▶ DATA PROVIDED:

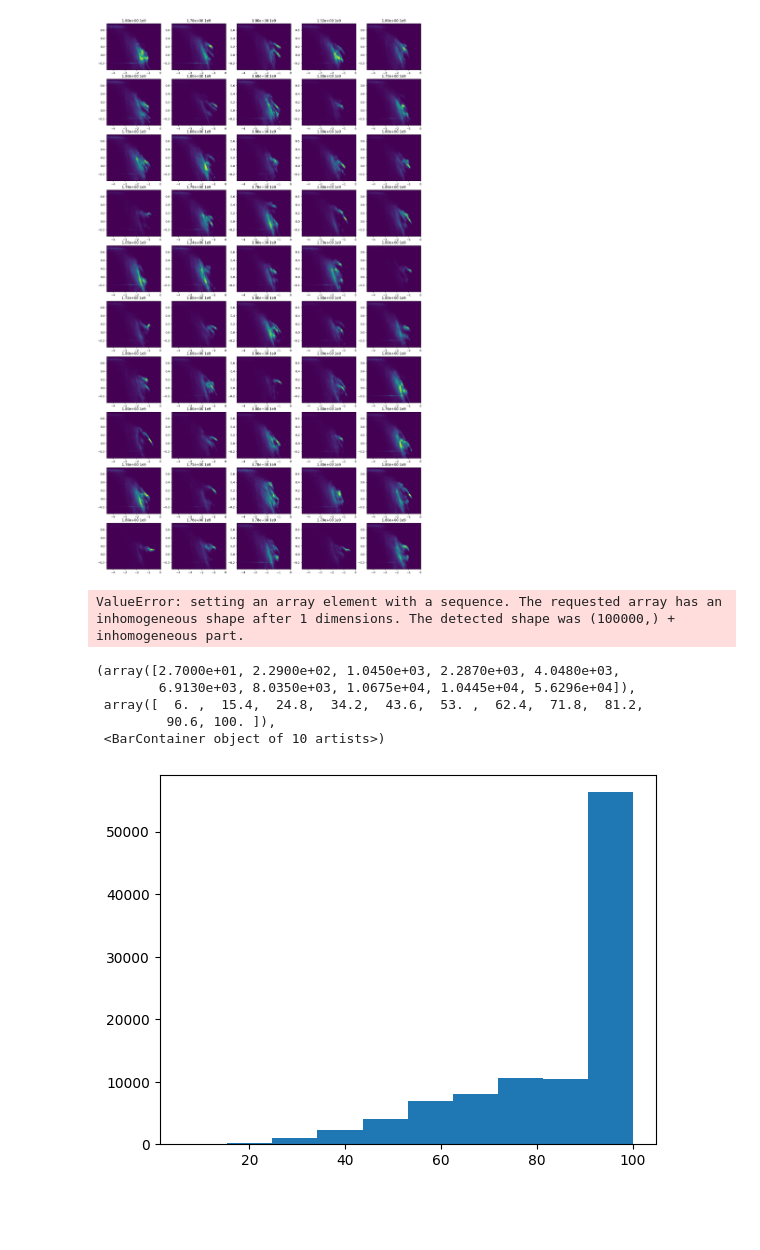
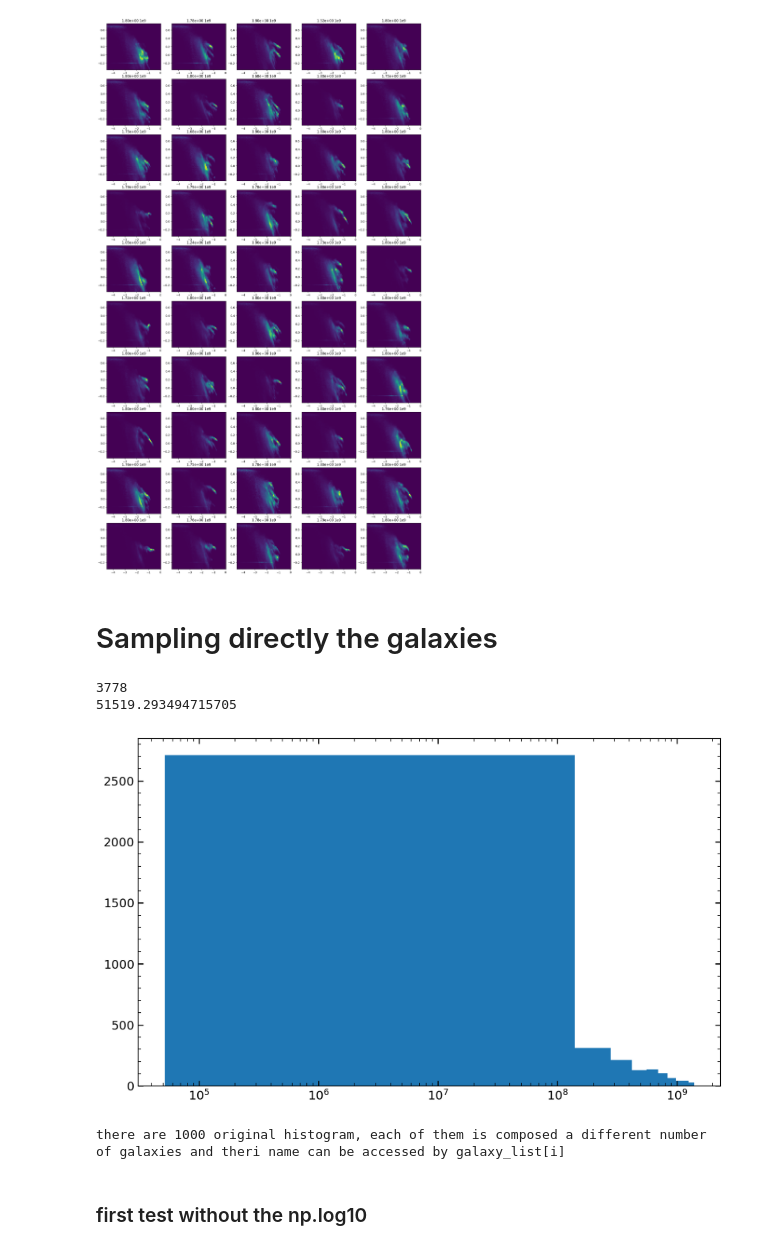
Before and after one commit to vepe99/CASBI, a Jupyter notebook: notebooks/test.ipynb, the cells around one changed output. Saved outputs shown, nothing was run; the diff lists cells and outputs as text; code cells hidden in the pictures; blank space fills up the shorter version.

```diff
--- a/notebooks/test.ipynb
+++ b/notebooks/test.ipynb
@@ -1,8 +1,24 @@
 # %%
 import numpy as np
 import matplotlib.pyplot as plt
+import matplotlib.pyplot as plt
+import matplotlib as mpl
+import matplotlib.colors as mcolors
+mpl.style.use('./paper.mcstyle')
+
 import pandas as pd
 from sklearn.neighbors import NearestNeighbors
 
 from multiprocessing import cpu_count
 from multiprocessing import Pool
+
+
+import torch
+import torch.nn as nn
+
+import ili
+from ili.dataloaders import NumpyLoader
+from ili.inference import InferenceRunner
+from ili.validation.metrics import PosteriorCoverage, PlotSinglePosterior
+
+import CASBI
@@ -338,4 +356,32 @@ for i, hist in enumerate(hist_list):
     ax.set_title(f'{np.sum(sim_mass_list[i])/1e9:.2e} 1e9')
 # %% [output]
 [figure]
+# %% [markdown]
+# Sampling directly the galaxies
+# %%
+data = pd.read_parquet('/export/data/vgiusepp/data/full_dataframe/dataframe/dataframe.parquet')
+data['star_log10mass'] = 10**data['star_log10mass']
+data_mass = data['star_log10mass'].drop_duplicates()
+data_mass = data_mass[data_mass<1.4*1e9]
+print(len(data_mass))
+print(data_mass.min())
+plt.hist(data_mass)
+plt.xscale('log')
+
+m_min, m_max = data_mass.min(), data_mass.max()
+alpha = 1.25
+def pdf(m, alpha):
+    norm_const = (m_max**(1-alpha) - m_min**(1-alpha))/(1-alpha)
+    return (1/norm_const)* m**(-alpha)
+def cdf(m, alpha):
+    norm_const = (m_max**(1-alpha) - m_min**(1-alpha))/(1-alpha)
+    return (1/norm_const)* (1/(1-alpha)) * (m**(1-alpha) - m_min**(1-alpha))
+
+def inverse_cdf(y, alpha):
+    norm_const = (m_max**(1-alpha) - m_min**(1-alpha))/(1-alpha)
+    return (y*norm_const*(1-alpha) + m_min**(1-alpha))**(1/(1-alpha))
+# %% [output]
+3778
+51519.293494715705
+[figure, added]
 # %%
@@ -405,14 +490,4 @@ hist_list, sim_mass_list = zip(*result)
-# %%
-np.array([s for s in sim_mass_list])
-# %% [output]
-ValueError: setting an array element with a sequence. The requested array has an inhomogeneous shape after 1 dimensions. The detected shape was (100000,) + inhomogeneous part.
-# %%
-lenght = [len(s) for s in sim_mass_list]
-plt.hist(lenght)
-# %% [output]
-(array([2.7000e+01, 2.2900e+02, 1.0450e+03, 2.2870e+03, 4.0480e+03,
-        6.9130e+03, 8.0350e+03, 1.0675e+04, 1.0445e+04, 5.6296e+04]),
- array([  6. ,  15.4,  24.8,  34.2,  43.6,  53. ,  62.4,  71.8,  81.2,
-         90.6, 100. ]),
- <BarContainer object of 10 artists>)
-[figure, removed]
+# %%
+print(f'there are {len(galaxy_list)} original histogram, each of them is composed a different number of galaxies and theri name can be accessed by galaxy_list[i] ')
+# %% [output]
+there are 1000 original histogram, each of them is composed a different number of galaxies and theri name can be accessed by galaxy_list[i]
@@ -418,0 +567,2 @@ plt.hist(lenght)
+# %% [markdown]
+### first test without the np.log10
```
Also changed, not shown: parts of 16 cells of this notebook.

▶ WHAT THE TASK REQUIRES:
Among the records, find every line holding the word "figure" and copy it.

▶ REPLY TO THE TASK:
 [figure]
+[figure, added]
-[figure, removed]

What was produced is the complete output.